◆ **DESCRIPTION OF THE TASK**
For the listing below, show each line that includes the string "modules".

◆ **RECORD EXTRACTS**
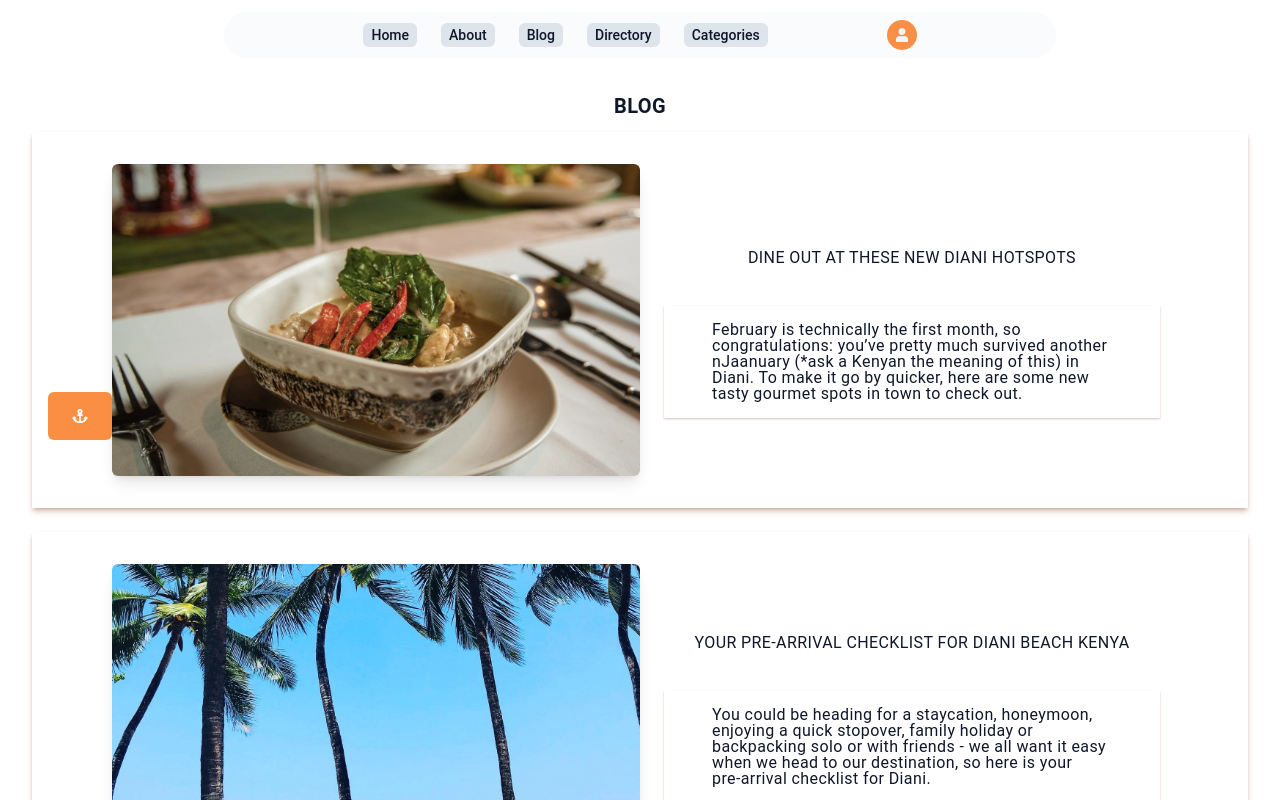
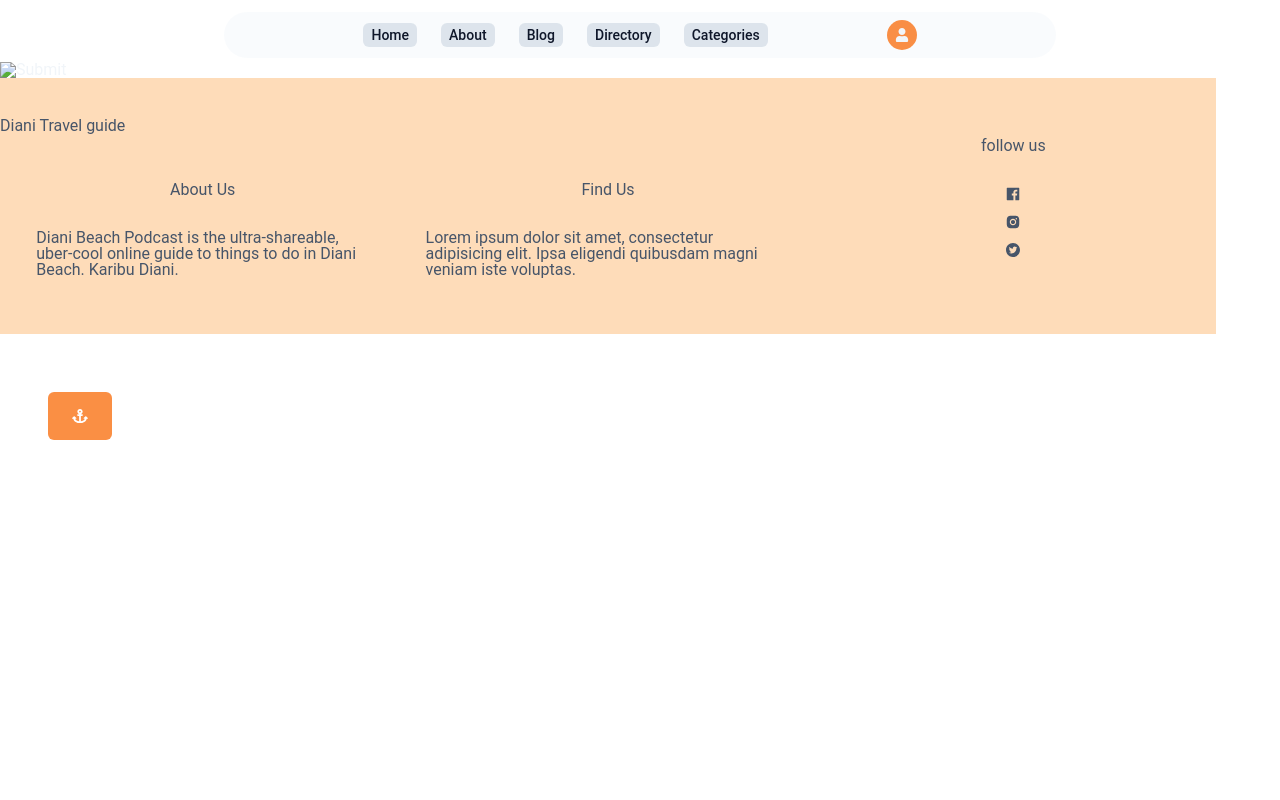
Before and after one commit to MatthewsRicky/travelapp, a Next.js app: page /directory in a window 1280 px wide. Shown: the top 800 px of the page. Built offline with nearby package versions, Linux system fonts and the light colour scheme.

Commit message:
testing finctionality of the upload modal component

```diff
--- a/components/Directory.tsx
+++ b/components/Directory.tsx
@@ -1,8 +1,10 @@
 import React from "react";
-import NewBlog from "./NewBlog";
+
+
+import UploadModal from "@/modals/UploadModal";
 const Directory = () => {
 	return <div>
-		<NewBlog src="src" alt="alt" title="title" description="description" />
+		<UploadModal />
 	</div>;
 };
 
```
...
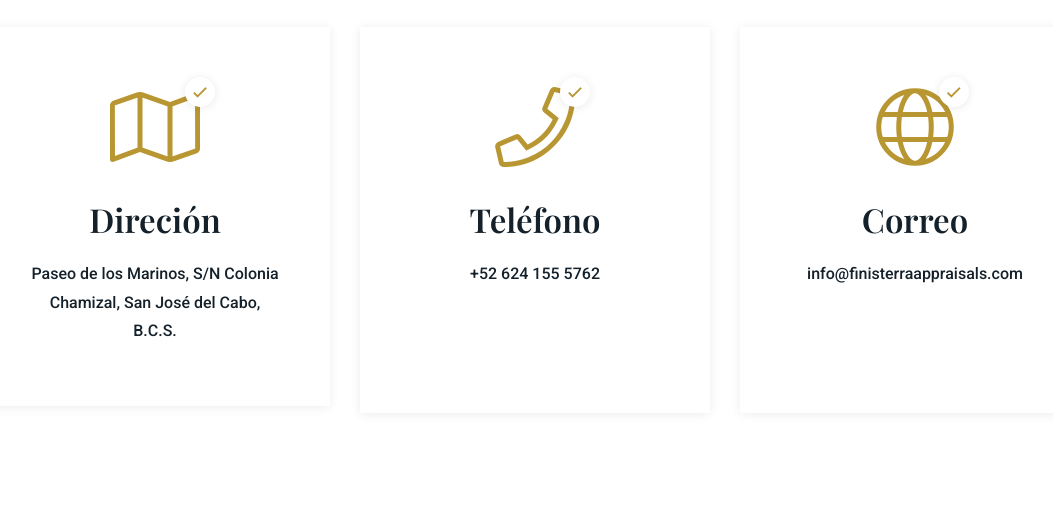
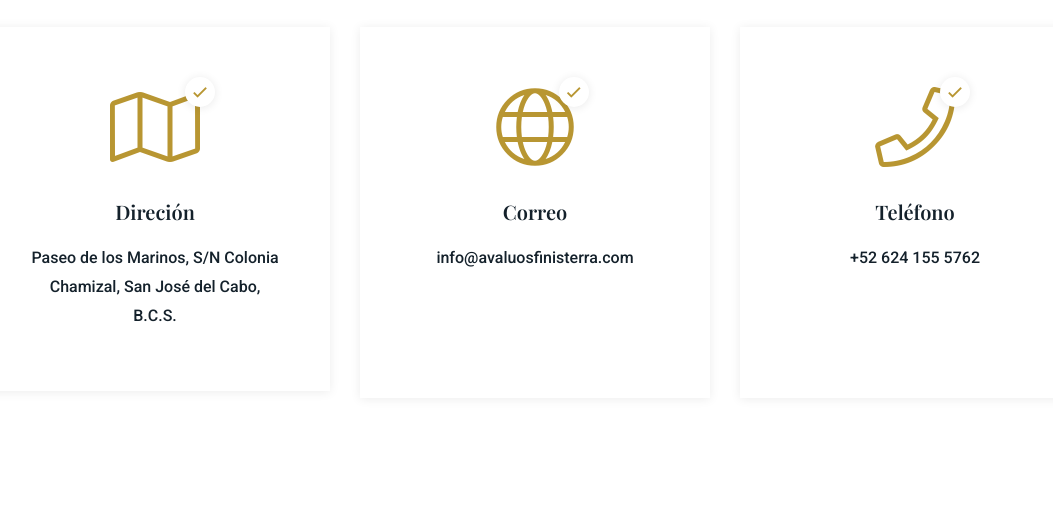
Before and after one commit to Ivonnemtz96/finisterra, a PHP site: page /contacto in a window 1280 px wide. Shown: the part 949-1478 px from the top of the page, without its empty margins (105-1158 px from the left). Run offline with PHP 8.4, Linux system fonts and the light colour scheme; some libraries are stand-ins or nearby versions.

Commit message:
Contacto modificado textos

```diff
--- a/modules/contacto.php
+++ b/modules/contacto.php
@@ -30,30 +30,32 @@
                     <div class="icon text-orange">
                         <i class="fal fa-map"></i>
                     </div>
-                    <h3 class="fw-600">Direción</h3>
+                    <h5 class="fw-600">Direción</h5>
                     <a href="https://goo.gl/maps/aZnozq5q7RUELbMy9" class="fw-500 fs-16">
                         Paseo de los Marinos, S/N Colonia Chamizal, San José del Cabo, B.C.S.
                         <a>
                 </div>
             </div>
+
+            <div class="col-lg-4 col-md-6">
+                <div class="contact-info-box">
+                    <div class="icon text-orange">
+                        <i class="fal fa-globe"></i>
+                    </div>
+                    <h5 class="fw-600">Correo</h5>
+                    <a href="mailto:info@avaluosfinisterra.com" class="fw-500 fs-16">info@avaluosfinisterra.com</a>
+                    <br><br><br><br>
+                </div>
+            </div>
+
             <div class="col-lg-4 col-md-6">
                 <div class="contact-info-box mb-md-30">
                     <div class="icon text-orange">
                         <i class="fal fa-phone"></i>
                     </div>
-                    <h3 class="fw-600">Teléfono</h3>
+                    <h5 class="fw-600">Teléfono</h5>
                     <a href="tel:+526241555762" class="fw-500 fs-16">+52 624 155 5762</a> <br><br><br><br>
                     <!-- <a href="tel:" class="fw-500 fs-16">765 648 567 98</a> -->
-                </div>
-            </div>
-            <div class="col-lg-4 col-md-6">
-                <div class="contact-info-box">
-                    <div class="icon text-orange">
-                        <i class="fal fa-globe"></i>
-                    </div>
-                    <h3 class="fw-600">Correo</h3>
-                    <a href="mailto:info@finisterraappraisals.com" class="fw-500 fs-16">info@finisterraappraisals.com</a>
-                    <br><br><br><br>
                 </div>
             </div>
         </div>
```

◆ **SOLUTION TO THE PROBLEM**
--- a/modules/contacto.php
+++ b/modules/contacto.php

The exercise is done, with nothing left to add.